This coercion scheme has some advantages over the method of defining explicit cross-type operations. Although we still need to write coercion functions to relate the types, we need to write only one function for each pair of types rather than a different function for each set of types and each generic operation. What we are counting on here is the fact that the appropriate transformation between types depends only on the types themselves, not on the particular operation to be applied.

Further advantages come from extending coercion. Some more sophisticated coercion schemes do not just try to coerce one type into another, but instead may try to coerce two different types each into a third common type. Consider a rhombus and a rectangle: neither is a special case of the other, but both can be viewed as quadrilaterals. Another extension to coercion is iterative coercion, in which one data type is coerced into another via intermediate types. Consider that an integer can be converted into a real number by first converting it into a rational number, then converting that rational number into a real number. Chaining coercion in this way can reduce the total number of coercion functions that are required by a program.

Despite its advantages, coercion does have potential drawbacks. For one, coercion functions can lose information when they are applied. In our example, rational numbers are exact representations, but become approximations when they are converted to complex numbers.

Some programming languages have automatic coercion systems built in. In fact,
early versions of Python had a `__coerce__` special method on objects. In
the end, the complexity of the built-in coercion system did not justify its
use, and so it was removed.

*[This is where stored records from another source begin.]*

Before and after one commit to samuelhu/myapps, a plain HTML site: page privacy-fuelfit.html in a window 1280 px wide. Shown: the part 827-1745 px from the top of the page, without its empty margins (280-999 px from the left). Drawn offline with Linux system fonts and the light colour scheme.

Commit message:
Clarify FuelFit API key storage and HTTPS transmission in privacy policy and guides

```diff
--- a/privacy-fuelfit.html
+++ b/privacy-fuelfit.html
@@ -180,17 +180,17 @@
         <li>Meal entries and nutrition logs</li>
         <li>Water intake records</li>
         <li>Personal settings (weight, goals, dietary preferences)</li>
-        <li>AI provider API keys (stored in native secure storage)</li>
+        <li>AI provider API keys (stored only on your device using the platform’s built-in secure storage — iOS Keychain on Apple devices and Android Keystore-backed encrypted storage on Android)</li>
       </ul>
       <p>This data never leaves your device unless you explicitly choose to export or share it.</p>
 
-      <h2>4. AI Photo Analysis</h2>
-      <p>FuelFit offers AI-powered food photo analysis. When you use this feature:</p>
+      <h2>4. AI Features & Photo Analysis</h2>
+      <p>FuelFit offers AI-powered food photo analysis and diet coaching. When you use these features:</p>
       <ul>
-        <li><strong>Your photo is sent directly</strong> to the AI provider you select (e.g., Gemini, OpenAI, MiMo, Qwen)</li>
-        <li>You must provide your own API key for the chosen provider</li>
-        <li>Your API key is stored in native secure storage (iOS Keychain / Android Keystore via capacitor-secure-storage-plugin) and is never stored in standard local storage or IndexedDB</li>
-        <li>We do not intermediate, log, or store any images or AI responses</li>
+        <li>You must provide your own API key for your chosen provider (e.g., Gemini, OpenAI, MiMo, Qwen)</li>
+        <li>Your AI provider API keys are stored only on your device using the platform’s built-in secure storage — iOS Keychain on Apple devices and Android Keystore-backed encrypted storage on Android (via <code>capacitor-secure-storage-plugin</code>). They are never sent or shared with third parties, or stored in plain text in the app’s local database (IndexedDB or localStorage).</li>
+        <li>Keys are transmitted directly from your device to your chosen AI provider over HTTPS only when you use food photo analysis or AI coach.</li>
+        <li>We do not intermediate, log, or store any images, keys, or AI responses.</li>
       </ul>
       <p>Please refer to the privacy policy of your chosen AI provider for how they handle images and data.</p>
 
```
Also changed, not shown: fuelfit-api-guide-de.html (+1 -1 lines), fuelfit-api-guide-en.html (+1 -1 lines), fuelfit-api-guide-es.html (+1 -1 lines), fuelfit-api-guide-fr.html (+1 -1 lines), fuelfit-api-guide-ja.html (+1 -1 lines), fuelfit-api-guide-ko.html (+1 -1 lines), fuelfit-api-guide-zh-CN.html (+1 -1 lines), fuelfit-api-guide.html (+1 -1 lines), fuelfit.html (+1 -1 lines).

Instead, particular operators apply coercion to
their arguments as needed.

*Continue*:
2.8 Efficiency